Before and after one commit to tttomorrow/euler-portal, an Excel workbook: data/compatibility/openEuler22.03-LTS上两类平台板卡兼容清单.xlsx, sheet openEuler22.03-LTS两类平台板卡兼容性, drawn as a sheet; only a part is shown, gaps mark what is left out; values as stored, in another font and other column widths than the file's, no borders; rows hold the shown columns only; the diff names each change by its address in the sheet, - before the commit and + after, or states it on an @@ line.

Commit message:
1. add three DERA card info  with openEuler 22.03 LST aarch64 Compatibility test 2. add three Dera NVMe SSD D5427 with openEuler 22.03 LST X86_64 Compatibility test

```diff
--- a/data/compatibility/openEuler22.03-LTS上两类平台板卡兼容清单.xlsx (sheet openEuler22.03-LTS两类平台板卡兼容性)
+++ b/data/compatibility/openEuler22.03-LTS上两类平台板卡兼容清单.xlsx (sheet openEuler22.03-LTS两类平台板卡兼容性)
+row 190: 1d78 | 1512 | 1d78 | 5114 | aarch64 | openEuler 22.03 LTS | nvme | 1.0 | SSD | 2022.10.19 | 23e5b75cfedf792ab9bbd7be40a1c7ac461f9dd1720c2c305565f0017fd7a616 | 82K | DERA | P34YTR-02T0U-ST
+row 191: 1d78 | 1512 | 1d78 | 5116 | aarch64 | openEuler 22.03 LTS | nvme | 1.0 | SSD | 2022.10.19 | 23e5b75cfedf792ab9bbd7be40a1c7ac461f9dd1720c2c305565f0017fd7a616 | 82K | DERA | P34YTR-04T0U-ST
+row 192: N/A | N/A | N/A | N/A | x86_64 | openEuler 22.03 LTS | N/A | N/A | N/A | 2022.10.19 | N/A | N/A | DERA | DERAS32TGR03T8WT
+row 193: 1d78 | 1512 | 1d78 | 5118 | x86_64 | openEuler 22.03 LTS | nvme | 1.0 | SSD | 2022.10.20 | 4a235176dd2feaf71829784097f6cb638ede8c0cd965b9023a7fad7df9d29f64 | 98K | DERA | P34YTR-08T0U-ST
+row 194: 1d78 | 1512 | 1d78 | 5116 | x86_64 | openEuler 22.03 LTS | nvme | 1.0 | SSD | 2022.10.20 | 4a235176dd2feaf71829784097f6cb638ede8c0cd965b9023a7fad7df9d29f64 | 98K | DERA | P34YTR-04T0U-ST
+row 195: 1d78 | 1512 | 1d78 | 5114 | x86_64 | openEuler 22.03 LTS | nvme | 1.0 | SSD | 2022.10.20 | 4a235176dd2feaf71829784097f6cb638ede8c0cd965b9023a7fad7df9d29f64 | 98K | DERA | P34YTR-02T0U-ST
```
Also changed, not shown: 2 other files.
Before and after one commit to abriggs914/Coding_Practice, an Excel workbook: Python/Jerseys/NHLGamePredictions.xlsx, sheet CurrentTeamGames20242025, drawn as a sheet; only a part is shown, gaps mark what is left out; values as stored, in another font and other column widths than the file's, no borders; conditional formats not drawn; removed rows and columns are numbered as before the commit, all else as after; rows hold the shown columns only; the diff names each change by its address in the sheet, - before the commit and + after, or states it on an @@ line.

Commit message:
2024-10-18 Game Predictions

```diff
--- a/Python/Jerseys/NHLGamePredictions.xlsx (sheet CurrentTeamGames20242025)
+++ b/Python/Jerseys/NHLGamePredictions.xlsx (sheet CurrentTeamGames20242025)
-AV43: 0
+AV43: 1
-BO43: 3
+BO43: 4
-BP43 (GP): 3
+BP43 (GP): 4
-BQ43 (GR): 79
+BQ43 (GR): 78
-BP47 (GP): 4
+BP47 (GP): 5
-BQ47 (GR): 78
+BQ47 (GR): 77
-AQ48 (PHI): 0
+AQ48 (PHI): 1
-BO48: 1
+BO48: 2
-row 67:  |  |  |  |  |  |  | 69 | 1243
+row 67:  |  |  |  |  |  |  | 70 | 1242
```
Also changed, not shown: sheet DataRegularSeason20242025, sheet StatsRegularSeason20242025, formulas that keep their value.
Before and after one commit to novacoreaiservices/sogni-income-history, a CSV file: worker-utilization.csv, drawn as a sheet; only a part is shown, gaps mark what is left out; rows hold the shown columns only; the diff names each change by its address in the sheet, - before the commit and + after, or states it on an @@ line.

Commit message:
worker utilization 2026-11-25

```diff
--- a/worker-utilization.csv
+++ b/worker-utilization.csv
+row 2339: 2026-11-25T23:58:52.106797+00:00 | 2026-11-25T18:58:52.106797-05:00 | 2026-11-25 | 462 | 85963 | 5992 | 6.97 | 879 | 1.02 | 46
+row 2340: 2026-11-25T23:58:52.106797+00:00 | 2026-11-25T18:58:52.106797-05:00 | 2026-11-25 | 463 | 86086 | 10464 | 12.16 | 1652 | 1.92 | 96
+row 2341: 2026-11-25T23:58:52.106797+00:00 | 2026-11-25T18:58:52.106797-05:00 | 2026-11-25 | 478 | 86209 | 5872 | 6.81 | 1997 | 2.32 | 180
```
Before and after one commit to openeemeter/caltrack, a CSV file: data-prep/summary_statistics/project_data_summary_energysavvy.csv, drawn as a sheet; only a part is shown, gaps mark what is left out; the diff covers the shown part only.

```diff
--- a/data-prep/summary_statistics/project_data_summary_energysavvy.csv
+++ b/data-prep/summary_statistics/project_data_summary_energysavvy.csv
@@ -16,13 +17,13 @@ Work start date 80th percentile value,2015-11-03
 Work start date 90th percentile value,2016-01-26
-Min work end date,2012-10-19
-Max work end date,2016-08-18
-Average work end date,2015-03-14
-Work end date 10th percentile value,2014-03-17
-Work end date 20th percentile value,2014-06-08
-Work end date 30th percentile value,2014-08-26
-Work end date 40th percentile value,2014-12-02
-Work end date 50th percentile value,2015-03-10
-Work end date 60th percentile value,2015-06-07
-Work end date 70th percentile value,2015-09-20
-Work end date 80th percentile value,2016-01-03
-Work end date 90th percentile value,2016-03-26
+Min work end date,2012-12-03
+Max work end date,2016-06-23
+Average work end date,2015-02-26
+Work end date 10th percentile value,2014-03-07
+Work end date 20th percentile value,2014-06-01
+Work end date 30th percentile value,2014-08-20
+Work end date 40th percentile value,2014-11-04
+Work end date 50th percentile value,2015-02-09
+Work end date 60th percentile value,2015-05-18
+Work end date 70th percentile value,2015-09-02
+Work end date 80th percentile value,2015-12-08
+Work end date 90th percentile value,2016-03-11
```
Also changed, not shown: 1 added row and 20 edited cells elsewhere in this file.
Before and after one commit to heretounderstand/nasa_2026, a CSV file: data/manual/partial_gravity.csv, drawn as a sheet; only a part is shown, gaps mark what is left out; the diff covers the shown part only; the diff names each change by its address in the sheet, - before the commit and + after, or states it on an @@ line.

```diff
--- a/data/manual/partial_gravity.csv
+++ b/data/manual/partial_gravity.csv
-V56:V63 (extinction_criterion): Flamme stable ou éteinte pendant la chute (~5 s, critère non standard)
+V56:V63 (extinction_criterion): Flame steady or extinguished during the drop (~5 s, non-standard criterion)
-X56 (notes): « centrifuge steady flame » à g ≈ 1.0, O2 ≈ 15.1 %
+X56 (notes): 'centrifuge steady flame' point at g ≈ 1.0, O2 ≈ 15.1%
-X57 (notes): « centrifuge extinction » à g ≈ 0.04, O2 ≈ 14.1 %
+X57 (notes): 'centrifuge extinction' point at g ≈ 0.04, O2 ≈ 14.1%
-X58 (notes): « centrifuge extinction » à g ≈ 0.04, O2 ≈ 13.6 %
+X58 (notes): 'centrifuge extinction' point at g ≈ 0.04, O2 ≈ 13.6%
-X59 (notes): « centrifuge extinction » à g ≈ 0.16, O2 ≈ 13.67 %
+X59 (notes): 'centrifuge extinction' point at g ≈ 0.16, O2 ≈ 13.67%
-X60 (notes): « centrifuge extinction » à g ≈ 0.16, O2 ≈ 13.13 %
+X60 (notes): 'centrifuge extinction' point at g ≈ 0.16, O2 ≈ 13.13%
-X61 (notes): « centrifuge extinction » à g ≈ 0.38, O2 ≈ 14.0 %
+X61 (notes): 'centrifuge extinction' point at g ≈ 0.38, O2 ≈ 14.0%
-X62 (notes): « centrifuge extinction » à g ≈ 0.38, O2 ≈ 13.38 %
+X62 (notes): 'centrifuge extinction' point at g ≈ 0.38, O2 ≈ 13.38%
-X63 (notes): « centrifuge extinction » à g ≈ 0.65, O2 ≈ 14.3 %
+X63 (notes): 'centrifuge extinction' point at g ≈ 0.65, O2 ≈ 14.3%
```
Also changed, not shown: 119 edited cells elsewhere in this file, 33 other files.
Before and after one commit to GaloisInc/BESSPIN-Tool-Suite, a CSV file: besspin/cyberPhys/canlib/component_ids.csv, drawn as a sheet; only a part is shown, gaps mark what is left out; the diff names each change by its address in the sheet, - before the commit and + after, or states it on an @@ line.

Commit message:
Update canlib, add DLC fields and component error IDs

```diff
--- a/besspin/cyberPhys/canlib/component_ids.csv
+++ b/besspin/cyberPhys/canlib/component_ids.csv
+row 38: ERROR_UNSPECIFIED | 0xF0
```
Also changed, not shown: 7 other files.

Exercise aim ▸
Please report how many lines of the entries above include "worker". Only the number is wanted.

Solution to this problem ▸
4